“It’s all good,” I say, smiling, “I had a new perspective today. Besides, if I get scared, all I have to do is look at the railing. It helps.”

Short Storyfamily

About the Creator

R. J. Rani

Hi there, thanks for reading my words! Here, you'll find fiction & poetry inspired by my life, travels, and imagination. If you like something I've written, please say so 🤗I love to hear from you.

Find me on Instagram, Ockelwog, and Amazon.

Reader insights


Excellent work. Looking forward to reading more!

Top insights

  1. Compelling and original writing

    Creative use of language & vocab

  2. Heartfelt and relatable

    The story invoked strong personal emotions

  3. Excellent storytelling

    Original narrative & well developed characters

  1. On-point and relevant

    Writing reflected the title & theme

  2. Easy to read and follow

    Well-structured & engaging content

  3. Masterful proofreading

    Zero grammar & spelling mistakes

Add your insights

Comments (2)

Sign in to comment
  • Kenny Penn4 months ago

    This was a cute story and so well written. As usual your way with descriptive details had me seeing the aquarium vividly. I think we could all take a lesson from Mr. Carson

  • SC Wells4 months ago

    I loved Martin’s journey and how he evolved by the end of the story.

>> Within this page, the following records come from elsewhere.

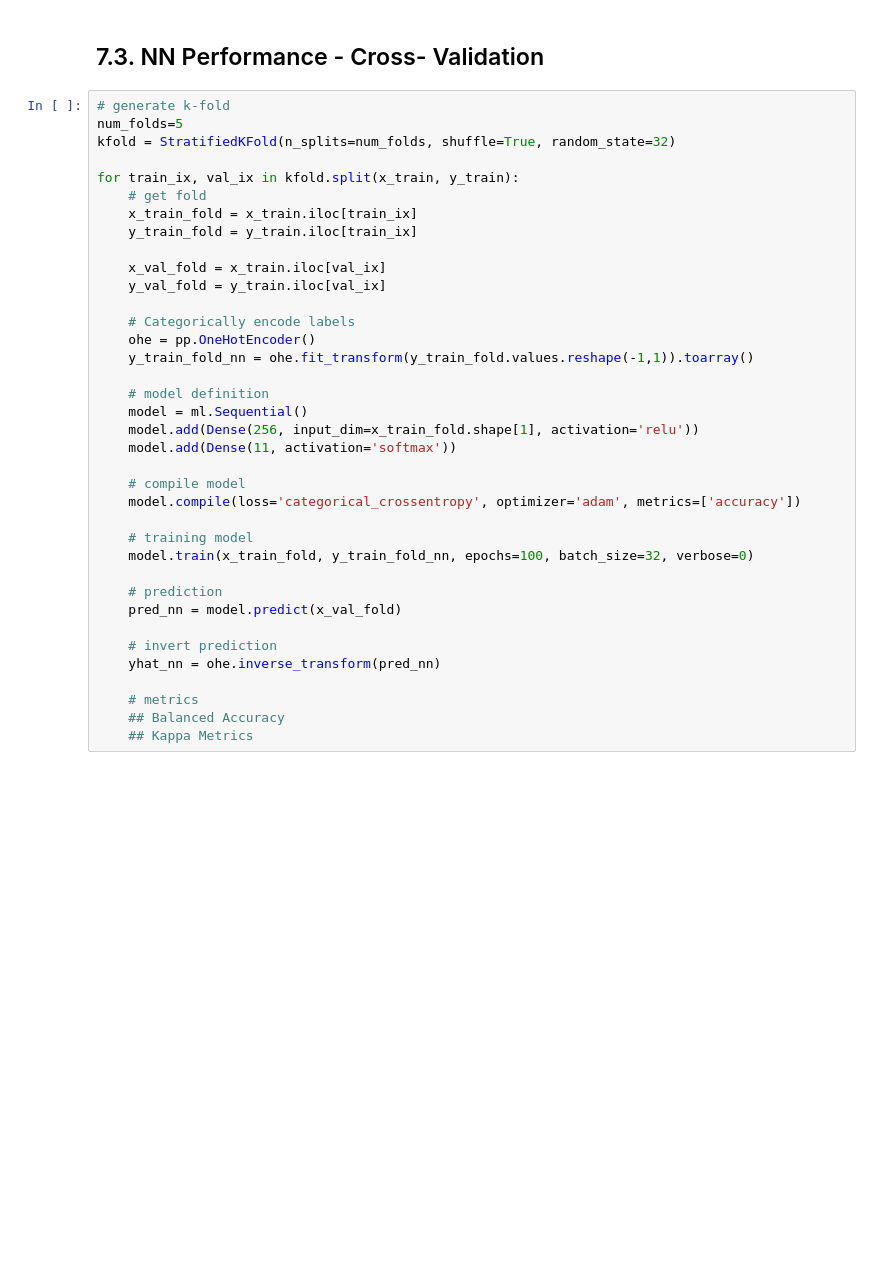
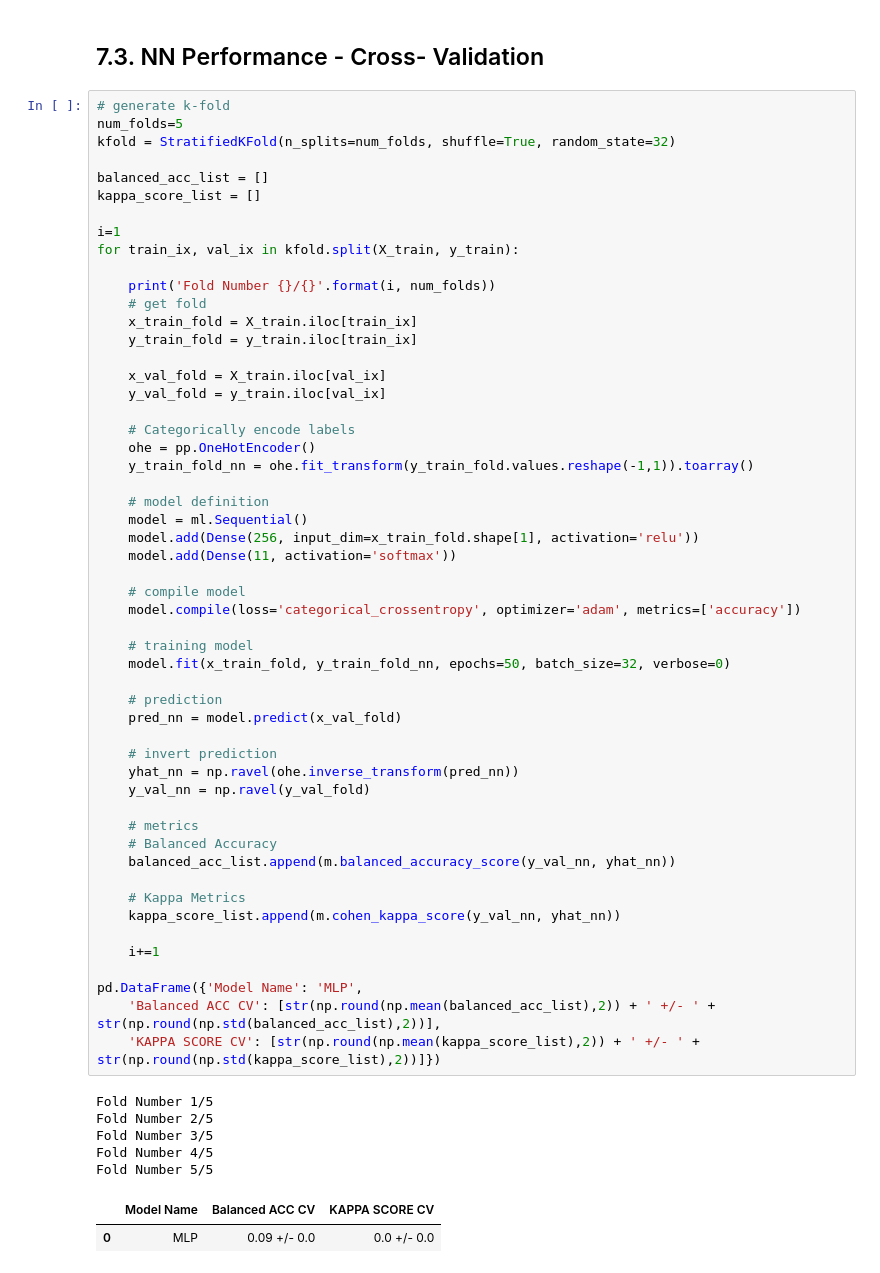
Before and after one commit to Leonamrsm/Airbnb_New_User_Bookings, a Jupyter notebook: notebooks/03_replacement_NA.ipynb, the cells around one changed output. Drawn from its saved outputs; the diff is of its cells as text; blank space fills up the shorter version.

```diff
--- a/notebooks/03_replacement_NA.ipynb
+++ b/notebooks/03_replacement_NA.ipynb
@@ -438,37 +475,61 @@ $$NivelDeAcordoAoAcaso = Prob_A * Prob_B$$
 # %%
 # generate k-fold
 num_folds=5
 kfold = StratifiedKFold(n_splits=num_folds, shuffle=True, random_state=32)
 
-for train_ix, val_ix in kfold.split(x_train, y_train):
+balanced_acc_list = []
+kappa_score_list = []
+
+i=1
+for train_ix, val_ix in kfold.split(X_train, y_train):
+
+    print('Fold Number {}/{}'.format(i, num_folds))
     # get fold
-    x_train_fold = x_train.iloc[train_ix]
+    x_train_fold = X_train.iloc[train_ix]
     y_train_fold = y_train.iloc[train_ix]
 
-    x_val_fold = x_train.iloc[val_ix]
+    x_val_fold = X_train.iloc[val_ix]
     y_val_fold = y_train.iloc[val_ix]
 
     # Categorically encode labels
     ohe = pp.OneHotEncoder()
     y_train_fold_nn = ohe.fit_transform(y_train_fold.values.reshape(-1,1)).toarray()
 
     # model definition
     model = ml.Sequential()
     model.add(Dense(256, input_dim=x_train_fold.shape[1], activation='relu'))
     model.add(Dense(11, activation='softmax'))
 
     # compile model
     model.compile(loss='categorical_crossentropy', optimizer='adam', metrics=['accuracy'])
 
     # training model
-    model.train(x_train_fold, y_train_fold_nn, epochs=100, batch_size=32, verbose=0)
+    model.fit(x_train_fold, y_train_fold_nn, epochs=50, batch_size=32, verbose=0)
 
     # prediction
     pred_nn = model.predict(x_val_fold)
 
     # invert prediction
-    yhat_nn = ohe.inverse_transform(pred_nn)
+    yhat_nn = np.ravel(ohe.inverse_transform(pred_nn))
+    y_val_nn = np.ravel(y_val_fold)
 
     # metrics
-    ## Balanced Accuracy
-    ## Kappa Metrics
+    # Balanced Accuracy
+    balanced_acc_list.append(m.balanced_accuracy_score(y_val_nn, yhat_nn))
+
+    # Kappa Metrics
+    kappa_score_list.append(m.cohen_kappa_score(y_val_nn, yhat_nn))
+
+    i+=1
+
+pd.DataFrame({'Model Name':	'MLP',
+    'Balanced ACC CV': [str(np.round(np.mean(balanced_acc_list),2)) + ' +/- ' + str(np.round(np.std(balanced_acc_list),2))],
+    'KAPPA SCORE CV': [str(np.round(np.mean(kappa_score_list),2)) + ' +/- ' + str(np.round(np.std(kappa_score_list),2))]})
+# %% [output]
+Fold Number 1/5
+Fold Number 2/5
+Fold Number 3/5
+Fold Number 4/5
+Fold Number 5/5
+|  | Model Name | Balanced ACC CV | KAPPA SCORE CV |
+| 0 | MLP | 0.09 +/- 0.0 | 0.0 +/- 0.0 |
```
Also changed, not shown: parts of 19 cells of this notebook.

Absolutely beautiful message!

Find us on social media

Miscellaneous links

  • Explore
  • Contact
  • Privacy Policy
  • Terms of Use
  • Support

© 2023 Creatd, Inc. All Rights Reserved.